Christian theology credits Satan with amazing powers over humans, sometimes known as "Satanic Curses."<quoted text>
You are mistaken on some of your assumptions there, particularly regarding the role of Jesus. You are letting the ideology of some sects of Christianity shade your thinking. You are stereotyping a major portion of the world population.
This literalness leads to a lot of confusion and conflict, and thus disaffection. Cults and their proponents, including neo-atheism, play rope a dope with those disaffected.
His sole motivation is to ensnare and capture our
immortal souls so he can watch us scream and writhe in agony as we roast in the blazing inferno known as Hell, forever. Nice guy. But nice or not, if
this is true, then Satan must be granted the status of a deity. He is not just another strange guy in a red suit. He is a supernatural entity with powers equal to or greater than God's.
This must be the case or else the supposedly all-merciful God would not "allow" Satan to direct his dastardly deeds toward us-we who are God's beloved creations.
This brings up the enigma known as "The Question of Evil."
It has never been solved, and never can be. It has plagued theologians of all faiths for centuries.

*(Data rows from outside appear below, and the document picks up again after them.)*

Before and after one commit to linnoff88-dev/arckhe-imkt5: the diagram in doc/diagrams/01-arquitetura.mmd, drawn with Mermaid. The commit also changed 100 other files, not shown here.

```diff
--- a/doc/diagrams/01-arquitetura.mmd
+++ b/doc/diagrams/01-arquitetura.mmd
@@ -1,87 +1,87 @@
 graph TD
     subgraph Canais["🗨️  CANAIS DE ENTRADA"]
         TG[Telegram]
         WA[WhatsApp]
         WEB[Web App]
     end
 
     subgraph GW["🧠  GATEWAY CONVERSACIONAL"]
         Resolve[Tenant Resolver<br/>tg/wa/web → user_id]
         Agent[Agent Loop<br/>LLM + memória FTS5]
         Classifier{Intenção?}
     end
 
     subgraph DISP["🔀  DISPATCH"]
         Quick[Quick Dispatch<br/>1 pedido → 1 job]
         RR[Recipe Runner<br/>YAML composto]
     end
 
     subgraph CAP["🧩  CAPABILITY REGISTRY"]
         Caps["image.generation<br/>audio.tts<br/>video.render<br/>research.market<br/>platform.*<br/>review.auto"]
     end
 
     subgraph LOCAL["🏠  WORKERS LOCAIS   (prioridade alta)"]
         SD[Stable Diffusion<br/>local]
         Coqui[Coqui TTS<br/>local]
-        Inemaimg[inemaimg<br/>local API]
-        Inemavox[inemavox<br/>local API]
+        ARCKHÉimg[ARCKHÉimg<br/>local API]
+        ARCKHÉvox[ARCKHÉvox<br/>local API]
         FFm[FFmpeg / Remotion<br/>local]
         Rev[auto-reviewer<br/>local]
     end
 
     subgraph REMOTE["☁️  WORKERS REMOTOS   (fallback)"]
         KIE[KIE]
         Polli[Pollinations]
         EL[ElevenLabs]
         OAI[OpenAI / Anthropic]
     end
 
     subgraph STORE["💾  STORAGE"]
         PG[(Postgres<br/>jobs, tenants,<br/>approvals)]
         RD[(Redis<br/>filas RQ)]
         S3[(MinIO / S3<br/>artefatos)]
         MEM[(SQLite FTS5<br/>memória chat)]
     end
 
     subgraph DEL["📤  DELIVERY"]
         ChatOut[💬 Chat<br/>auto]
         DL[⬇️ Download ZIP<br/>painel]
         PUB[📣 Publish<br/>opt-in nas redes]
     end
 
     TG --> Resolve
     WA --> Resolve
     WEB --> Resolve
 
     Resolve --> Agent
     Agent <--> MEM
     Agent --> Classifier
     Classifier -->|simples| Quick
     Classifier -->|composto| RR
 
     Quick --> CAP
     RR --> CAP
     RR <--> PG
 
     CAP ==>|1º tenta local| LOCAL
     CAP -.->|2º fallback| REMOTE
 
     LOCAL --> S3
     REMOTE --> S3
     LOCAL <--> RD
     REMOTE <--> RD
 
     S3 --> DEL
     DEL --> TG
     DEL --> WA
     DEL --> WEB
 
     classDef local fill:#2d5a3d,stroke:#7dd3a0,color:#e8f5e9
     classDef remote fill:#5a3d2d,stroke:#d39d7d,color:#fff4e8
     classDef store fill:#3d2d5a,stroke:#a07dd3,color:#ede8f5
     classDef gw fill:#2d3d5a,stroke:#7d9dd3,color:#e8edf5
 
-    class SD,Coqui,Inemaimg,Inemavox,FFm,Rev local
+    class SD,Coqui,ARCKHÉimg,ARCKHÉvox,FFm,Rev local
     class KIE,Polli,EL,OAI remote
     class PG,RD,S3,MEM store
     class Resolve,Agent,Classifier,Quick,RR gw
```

The reason for this is that their own definitions
of God have backed them into an impossible corner.
They have created their own conundrum by insisting that God is simultaneously omniscient, omni benevolent and omnipotent.
Theologians must agree that, by definition, an omniscient God would have known that ultimately evil would stalk the world he was creating.
There can be no doubt that evil is here; so God must have foreseen it.
Theologians must likewise agree that an omni benevolent God would never inflict pain and suffering on his own purportedly beloved human creations.
And finally, they must agree that an omnipotent God would have had the option of creating a world with no evil in it.
Nothing in the entire universe could have prevented him from doing whatever he wanted, since he is omnipotent.
So, how did evil arrive on the scene?
Blaming humanity's "free will" won't work.
An all-knowing God would know exactly where that "free will" would lead-to evil.
So if he didn't want evil to exist, he shouldn't have created free will.